Citation: Nicolini LA, Menzaghi B, Ricci E, Pontali E, Cenderello G, Orofino G, Cascio A, Pellicanò GF, Valsecchi L, Molteni C, Vichi F, Bonfanti P and Di Biagio A (2023) Prevalence of HDV infection in people living with HIV: Data from a multicenter Italian cohort. Front.

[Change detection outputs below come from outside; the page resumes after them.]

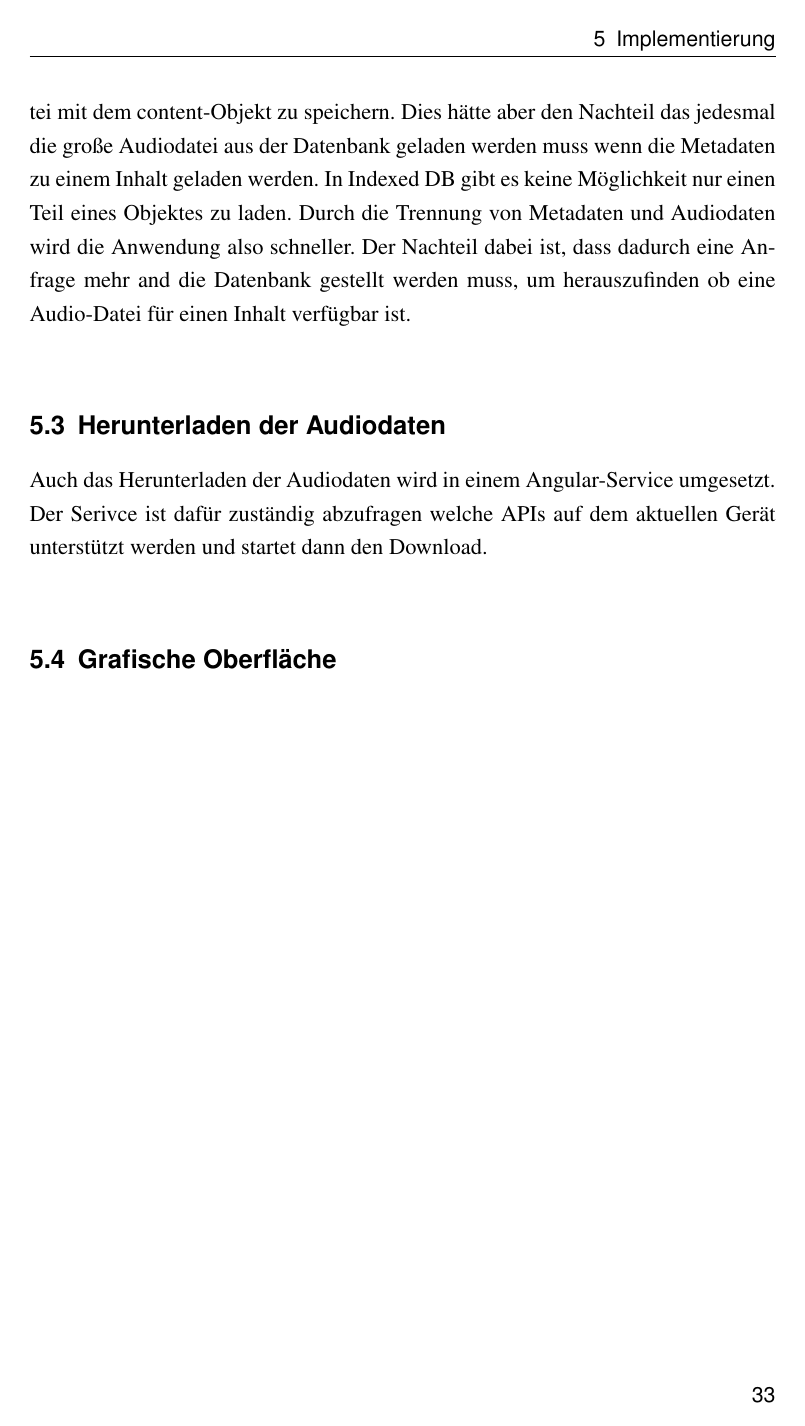
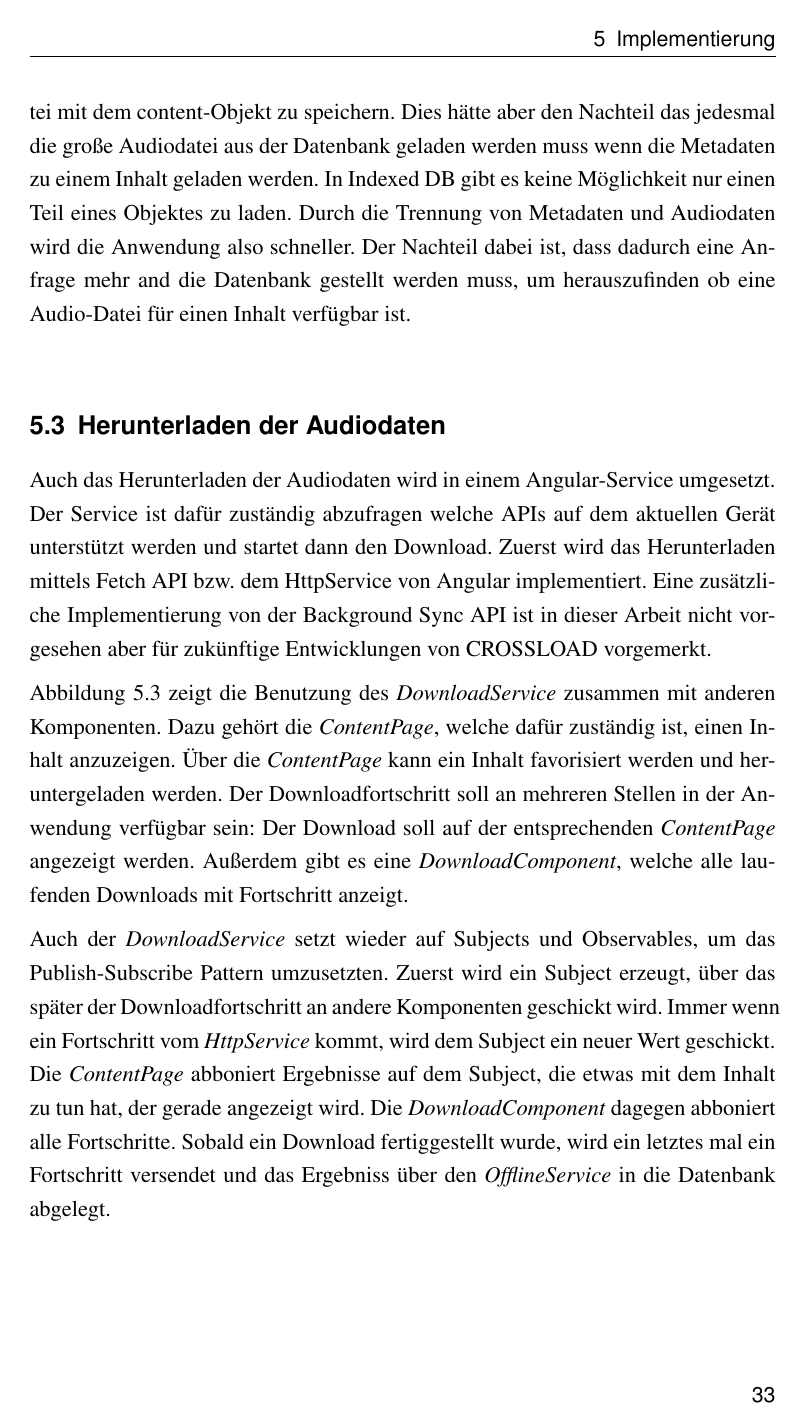
Before and after one commit to schalterDev/Bachelor-Thesis, a LaTeX thesis (tex/thesis.tex, which reads tex/kapitel/kapitel5.tex): page 41 of 56 before the commit and page 41 of 58 after it. The pictures show the PDF file tex/thesis.pdf that the author committed with the source.

Commit message:
implementierung: download service

```diff
--- a/tex/kapitel/kapitel5.tex
+++ b/tex/kapitel/kapitel5.tex
@@ -34,4 +34,11 @@ Die Tabelle \emph{content} enthält alle Metadaten zu einem Inhalt. Für diese D
 Die Tabelle \emph{downloads} speichert eine id und die Audiodatei. Es ist nicht möglich zu einer id mehrere Dateien zu speichern. Es wäre auch möglich gewesen die Audiodatei mit dem content-Objekt zu speichern. Dies hätte aber den Nachteil das jedesmal die große Audiodatei aus der Datenbank geladen werden muss wenn die Metadaten zu einem Inhalt geladen werden. In Indexed DB gibt es keine Möglichkeit nur einen Teil eines Objektes zu laden. Durch die Trennung von Metadaten und Audiodaten wird die Anwendung also schneller. Der Nachteil dabei ist, dass dadurch eine Anfrage mehr and die Datenbank gestellt werden muss, um herauszufinden ob eine Audio-Datei für einen Inhalt verfügbar ist.
 
 \section{Herunterladen der Audiodaten}
-Auch das Herunterladen der Audiodaten wird in einem Angular-Service umgesetzt. Der Serivce ist dafür zuständig abzufragen welche APIs auf dem aktuellen Gerät unterstützt werden und startet dann den Download.
+Auch das Herunterladen der Audiodaten wird in einem Angular-Service umgesetzt. Der Service ist dafür zuständig abzufragen welche APIs auf dem aktuellen Gerät unterstützt werden und startet dann den Download. Zuerst wird das Herunterladen mittels Fetch \ac{API} bzw. dem HttpService von Angular implementiert. Eine zusätzliche Implementierung von der Background Sync \ac{API} ist in dieser Arbeit nicht vorgesehen aber für zukünftige Entwicklungen von CROSSLOAD vorgemerkt.
+
+\autoref{diagramme/download-sequenzdiagramm} zeigt die Benutzung des \textit{DownloadService} zusammen mit anderen Komponenten. Dazu gehört die \textit{ContentPage}, welche dafür zuständig ist, einen Inhalt anzuzeigen. Über die \textit{ContentPage} kann ein Inhalt favorisiert werden und heruntergeladen werden. Der Downloadfortschritt soll an mehreren Stellen in der Anwendung verfügbar sein: Der Download soll auf der entsprechenden \textit{ContentPage} angezeigt werden. Außerdem gibt es eine \textit{DownloadComponent}, welche alle laufenden Downloads mit Fortschritt anzeigt.
+
+Auch der \textit{DownloadService} setzt wieder auf Subjects und Observables, um das Publish-Subscribe Pattern umzusetzten. Zuerst wird ein Subject erzeugt, über das später der Downloadfortschritt an andere Komponenten geschickt wird. Immer wenn ein Fortschritt vom \textit{HttpService} kommt, wird dem Subject ein neuer Wert geschickt. Die \textit{ContentPage} abboniert Ergebnisse auf dem Subject, die etwas mit dem Inhalt zu tun hat, der gerade angezeigt wird. Die \textit{DownloadComponent} dagegen abboniert alle Fortschritte. Sobald ein Download fertiggestellt wurde, wird ein letztes mal ein Fortschritt versendet und das Ergebniss über den \textit{OfflineService} in die Datenbank abgelegt.
+
+\begin{sidewaysfigure}
+ \includegraphics[width=22cm]{diagramme/download-sequenzdiagramm}
```
Also changed, not shown: tex/kapitel/kapitel1.tex (+1 -1 lines), tex/bilder/diagramme/download-sequenzdiagramm.png (added), tex/bilder/diagramme/inhalt-sequenzdiagramm.png, tex/bilder/diagramme/suche-sequenzdiagramm.png, tex/thesis.pdf, tex/kapitel/kapitel5.tex (9 more changed lines).
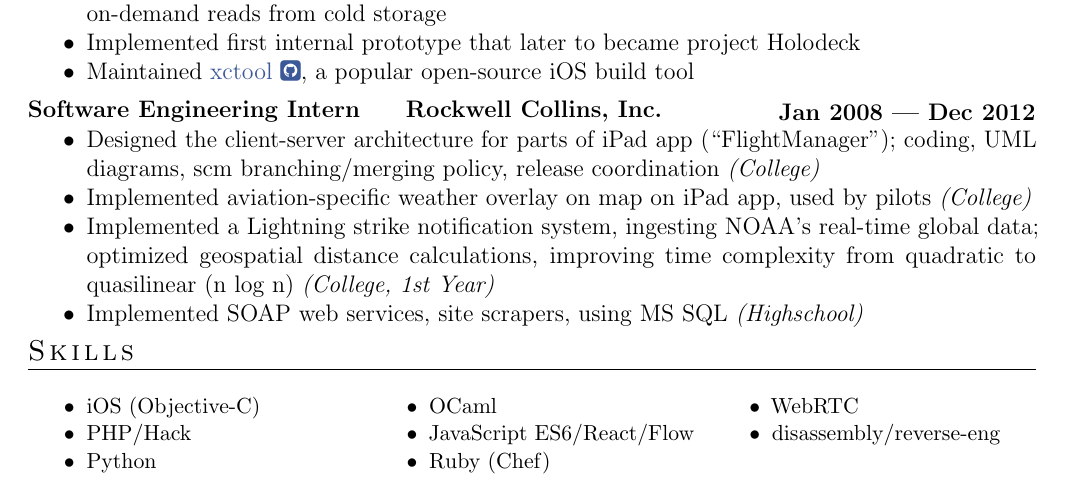
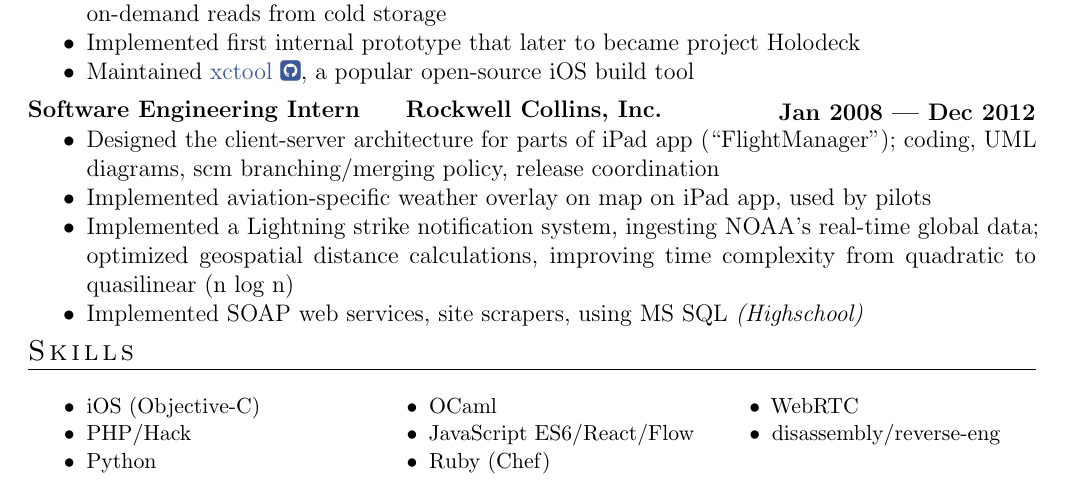
Before and after one commit to ryanrhee/resume, a LaTeX document (tex/main.tex): part of the page, cut so that both start at the same text. Compiled offline with pdfLaTeX.

Commit message:
[content] 'College' for internships is implied

```diff
--- a/tex/main.tex
+++ b/tex/main.tex
@@ -178,13 +178,12 @@
 {Jan 2008}{Dec 2012}
   \item Designed the client-server architecture for parts of iPad app
     ("FlightManager"); coding, UML diagrams, scm branching/merging policy,
-    release coordination \emph{(College)}
+    release coordination
   \item Implemented aviation-specific weather overlay on map on iPad app, used
-    by pilots \emph{(College)}
+    by pilots
   \item Implemented a Lightning strike notification system, ingesting NOAA's
     real-time global data; optimized geospatial distance calculations,
     improving time complexity from quadratic to quasilinear (n log n)
-    \emph{(College, 1st Year)}
   \item Implemented SOAP web services, site scrapers, using MS SQL
     \emph{(Highschool)}
 \end{Role}
```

Med. 10:1086012. doi: 10.3389/fmed.2023.1086012

Received: 31 October 2022; Accepted: 13 January 2023;
Published: 27 January 2023.

Edited by:

Valentina Svicher, University of Rome “Tor Vergata”, Italy

Reviewed by:

Julian Hercun, University of Montreal Hospital Centre (CRCHUM), Canada
Jonathan Soldera, University of Caxias do Sul, Brazil

Copyright © 2023 Nicolini, Menzaghi, Ricci, Pontali, Cenderello, Orofino, Cascio, Pellicanò, Valsecchi, Molteni, Vichi, Bonfanti and Di Biagio. This is an open-access article distributed under the terms of the Creative Commons Attribution License (CC BY). The use, distribution or reproduction in other forums is permitted, provided the original author(s) and the copyright owner(s) are credited and that the original publication in this journal is cited, in accordance with accepted academic practice. No use, distribution or reproduction is permitted which does not comply with these terms.

*Correspondence: Laura Ambra Nicolini,